### Change detection data:
::::::::
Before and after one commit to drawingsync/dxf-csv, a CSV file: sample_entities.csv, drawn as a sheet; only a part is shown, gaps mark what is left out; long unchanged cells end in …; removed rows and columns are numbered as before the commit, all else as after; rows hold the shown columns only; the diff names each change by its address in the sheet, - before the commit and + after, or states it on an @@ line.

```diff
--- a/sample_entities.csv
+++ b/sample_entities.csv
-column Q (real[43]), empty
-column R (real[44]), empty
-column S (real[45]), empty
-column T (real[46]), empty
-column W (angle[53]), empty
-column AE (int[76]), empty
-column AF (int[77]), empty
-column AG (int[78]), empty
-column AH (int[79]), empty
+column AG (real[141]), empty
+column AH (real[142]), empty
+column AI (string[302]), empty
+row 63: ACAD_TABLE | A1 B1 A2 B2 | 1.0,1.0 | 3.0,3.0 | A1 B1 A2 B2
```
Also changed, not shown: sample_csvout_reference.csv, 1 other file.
::::::::
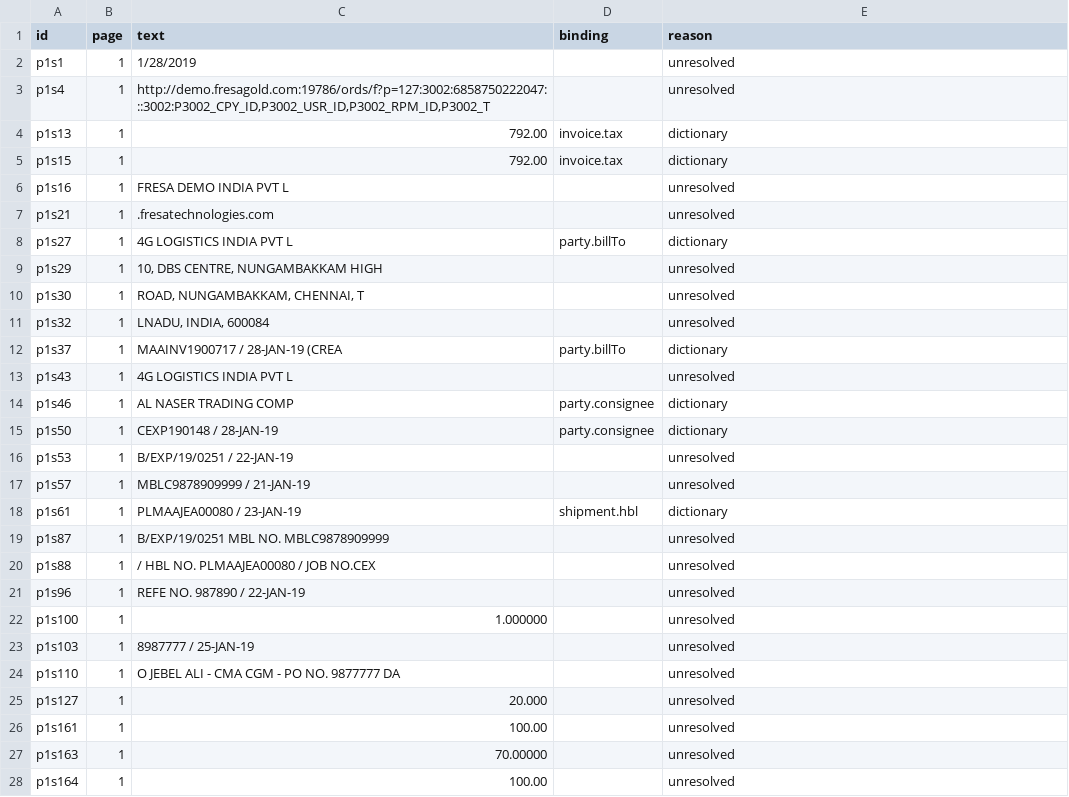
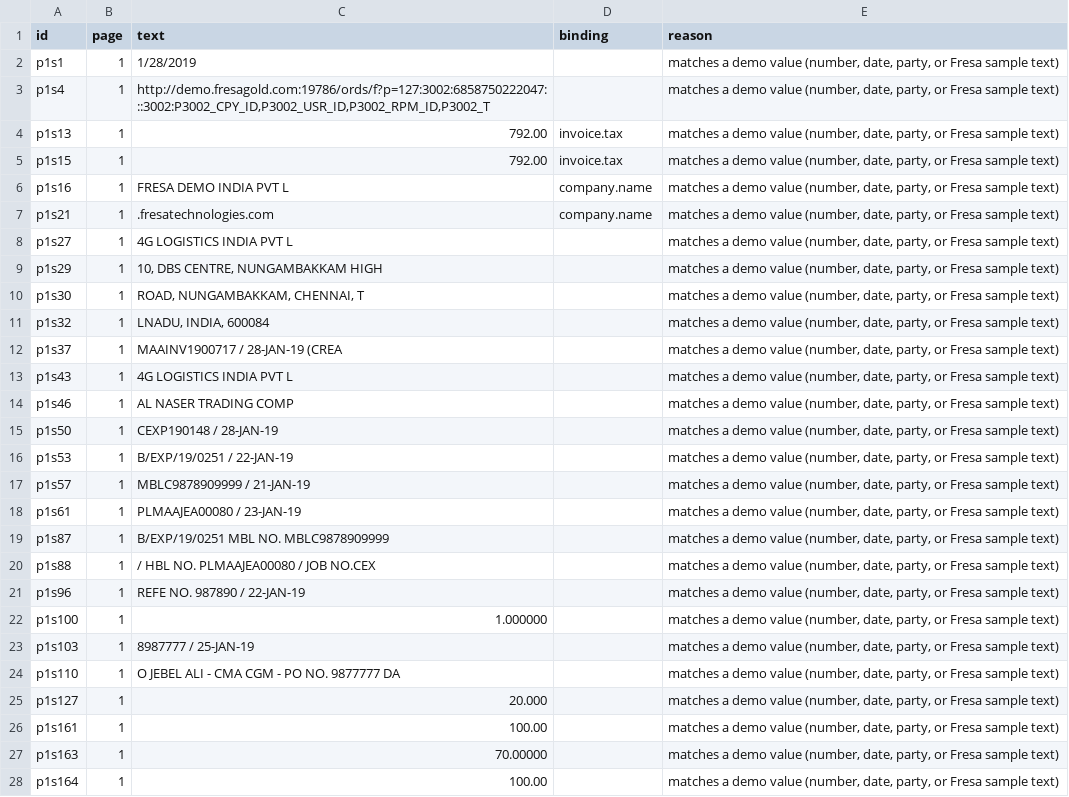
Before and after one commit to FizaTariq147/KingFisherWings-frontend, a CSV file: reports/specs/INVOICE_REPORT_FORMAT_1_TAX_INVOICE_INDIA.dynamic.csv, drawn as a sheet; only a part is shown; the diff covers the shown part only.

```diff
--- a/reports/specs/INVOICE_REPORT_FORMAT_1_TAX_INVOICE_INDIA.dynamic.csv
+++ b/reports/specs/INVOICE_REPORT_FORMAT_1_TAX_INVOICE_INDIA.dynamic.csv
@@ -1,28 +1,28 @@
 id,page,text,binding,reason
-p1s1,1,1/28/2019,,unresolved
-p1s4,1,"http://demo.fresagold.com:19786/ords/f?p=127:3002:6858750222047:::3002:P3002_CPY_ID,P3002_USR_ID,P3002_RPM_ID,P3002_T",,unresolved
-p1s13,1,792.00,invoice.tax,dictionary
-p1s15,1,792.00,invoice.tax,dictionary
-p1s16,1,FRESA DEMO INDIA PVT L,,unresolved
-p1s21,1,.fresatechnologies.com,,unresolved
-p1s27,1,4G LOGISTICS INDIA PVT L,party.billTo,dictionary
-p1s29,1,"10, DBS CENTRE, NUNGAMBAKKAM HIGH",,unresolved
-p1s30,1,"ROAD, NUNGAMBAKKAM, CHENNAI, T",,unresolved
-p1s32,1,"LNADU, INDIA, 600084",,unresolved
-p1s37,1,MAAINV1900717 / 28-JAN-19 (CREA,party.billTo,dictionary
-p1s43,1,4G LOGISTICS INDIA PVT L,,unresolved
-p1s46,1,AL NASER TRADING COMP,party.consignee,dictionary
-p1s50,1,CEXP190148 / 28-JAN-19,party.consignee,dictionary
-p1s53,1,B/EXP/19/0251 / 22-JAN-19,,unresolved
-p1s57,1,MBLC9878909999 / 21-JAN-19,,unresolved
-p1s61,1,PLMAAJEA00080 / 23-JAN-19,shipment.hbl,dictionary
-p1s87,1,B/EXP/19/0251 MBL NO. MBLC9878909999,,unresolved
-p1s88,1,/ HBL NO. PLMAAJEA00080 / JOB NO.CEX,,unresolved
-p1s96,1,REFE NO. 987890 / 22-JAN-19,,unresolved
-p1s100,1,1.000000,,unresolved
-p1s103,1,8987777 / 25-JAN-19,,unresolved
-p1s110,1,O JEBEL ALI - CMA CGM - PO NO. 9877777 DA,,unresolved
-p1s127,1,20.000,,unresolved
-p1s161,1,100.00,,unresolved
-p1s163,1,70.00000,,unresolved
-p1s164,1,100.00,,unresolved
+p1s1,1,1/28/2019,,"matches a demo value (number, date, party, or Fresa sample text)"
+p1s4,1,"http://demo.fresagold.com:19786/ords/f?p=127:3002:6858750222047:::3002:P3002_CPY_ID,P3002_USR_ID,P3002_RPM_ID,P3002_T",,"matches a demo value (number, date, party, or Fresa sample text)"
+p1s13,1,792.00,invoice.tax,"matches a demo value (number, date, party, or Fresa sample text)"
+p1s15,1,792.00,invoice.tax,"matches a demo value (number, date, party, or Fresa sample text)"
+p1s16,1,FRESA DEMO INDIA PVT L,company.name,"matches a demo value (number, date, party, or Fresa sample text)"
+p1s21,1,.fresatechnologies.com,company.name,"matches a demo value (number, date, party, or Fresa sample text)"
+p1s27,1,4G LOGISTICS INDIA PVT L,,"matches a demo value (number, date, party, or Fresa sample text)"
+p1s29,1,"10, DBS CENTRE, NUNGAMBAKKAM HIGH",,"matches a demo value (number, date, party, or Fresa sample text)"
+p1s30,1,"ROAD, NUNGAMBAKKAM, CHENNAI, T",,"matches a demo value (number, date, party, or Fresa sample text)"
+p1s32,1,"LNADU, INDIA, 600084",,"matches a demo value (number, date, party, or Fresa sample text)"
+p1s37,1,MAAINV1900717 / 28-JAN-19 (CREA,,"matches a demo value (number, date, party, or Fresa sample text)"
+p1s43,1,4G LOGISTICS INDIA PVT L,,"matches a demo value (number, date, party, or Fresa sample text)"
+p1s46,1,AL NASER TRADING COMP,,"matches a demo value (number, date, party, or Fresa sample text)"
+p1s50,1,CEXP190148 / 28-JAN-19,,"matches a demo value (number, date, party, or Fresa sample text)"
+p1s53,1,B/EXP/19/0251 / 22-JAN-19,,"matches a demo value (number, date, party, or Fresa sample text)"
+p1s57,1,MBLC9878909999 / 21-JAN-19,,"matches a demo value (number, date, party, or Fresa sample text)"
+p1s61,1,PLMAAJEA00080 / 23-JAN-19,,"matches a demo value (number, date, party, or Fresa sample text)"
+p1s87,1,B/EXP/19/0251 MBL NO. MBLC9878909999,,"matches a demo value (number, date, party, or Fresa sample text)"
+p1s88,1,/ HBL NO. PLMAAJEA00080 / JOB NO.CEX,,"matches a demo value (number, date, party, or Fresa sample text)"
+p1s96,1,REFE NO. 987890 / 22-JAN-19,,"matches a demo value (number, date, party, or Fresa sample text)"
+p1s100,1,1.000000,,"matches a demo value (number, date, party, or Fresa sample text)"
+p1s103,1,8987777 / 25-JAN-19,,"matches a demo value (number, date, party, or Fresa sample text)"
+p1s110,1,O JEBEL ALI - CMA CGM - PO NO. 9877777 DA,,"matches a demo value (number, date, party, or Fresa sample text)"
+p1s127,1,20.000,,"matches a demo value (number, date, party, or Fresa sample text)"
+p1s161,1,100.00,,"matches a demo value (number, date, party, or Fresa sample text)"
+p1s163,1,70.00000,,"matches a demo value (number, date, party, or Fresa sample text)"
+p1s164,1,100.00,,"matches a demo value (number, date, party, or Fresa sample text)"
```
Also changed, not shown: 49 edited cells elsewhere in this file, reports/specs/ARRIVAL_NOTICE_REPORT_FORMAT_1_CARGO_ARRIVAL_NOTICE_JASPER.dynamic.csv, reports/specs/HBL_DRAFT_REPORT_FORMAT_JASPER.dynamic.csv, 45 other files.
::::::::
### Problem to work on:
Show all lines from the entries that hold "dictionary".

### Written answer:
-p1s13,1,792.00,invoice.tax,dictionary
-p1s15,1,792.00,invoice.tax,dictionary
-p1s27,1,4G LOGISTICS INDIA PVT L,party.billTo,dictionary
-p1s37,1,MAAINV1900717 / 28-JAN-19 (CREA,party.billTo,dictionary
-p1s46,1,AL NASER TRADING COMP,party.consignee,dictionary
-p1s50,1,CEXP190148 / 28-JAN-19,party.consignee,dictionary
-p1s61,1,PLMAAJEA00080 / 23-JAN-19,shipment.hbl,dictionary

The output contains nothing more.